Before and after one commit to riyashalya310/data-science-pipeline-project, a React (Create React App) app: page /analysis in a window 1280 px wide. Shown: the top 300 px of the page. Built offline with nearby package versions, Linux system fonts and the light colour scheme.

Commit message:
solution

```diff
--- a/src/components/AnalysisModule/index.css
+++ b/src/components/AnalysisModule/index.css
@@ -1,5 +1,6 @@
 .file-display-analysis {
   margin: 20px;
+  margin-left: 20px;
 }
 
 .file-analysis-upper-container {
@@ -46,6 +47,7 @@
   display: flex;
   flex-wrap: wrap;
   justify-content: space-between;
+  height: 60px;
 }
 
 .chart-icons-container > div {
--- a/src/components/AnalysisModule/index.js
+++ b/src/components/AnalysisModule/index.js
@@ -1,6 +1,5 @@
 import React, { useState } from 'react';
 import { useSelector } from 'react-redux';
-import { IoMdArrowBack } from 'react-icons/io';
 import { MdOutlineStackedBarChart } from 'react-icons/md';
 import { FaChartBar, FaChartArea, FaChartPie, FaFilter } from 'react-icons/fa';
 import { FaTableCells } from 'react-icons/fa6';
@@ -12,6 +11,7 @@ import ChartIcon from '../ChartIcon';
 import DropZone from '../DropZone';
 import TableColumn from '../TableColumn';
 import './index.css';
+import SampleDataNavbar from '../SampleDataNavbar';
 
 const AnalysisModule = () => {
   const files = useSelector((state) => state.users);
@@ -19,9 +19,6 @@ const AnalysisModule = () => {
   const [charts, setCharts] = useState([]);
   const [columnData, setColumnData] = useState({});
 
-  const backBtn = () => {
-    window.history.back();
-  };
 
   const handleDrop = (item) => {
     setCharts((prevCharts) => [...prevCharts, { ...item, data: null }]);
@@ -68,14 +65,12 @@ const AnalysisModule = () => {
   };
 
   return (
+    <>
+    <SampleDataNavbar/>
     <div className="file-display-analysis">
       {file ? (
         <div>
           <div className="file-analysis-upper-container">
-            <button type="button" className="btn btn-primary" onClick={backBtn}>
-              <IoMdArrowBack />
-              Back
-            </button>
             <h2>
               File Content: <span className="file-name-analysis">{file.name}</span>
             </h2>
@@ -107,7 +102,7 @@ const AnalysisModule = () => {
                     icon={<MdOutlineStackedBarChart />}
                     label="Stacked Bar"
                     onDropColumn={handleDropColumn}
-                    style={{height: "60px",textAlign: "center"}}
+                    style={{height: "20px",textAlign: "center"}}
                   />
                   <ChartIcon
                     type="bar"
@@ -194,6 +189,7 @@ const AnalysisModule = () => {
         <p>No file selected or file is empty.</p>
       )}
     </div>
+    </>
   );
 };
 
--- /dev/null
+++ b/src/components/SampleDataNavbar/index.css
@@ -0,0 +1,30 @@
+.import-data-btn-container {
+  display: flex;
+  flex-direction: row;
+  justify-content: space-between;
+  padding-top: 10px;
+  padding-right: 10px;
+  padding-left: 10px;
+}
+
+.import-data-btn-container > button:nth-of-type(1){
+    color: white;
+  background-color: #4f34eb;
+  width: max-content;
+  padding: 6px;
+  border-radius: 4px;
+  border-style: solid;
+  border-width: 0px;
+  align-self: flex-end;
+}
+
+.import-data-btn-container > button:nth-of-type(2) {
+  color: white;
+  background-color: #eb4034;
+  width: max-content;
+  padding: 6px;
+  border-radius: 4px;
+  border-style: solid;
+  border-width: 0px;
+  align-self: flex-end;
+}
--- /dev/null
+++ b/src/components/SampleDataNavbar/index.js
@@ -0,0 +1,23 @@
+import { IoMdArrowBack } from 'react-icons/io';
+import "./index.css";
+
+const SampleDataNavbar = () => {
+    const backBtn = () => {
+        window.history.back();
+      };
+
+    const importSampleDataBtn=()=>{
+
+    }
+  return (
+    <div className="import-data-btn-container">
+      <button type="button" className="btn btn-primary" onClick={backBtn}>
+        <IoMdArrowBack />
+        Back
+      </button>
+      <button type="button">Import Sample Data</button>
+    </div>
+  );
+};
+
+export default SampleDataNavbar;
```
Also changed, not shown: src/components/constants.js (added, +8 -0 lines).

• • •

> REQUIREMENT: Every line above that holds the word "components" is to be found and copied.

> ANSWER BOX:
--- a/src/components/AnalysisModule/index.css
+++ b/src/components/AnalysisModule/index.css
--- a/src/components/AnalysisModule/index.js
+++ b/src/components/AnalysisModule/index.js
+++ b/src/components/SampleDataNavbar/index.css
+++ b/src/components/SampleDataNavbar/index.js
Also changed, not shown: src/components/constants.js (added, +8 -0 lines).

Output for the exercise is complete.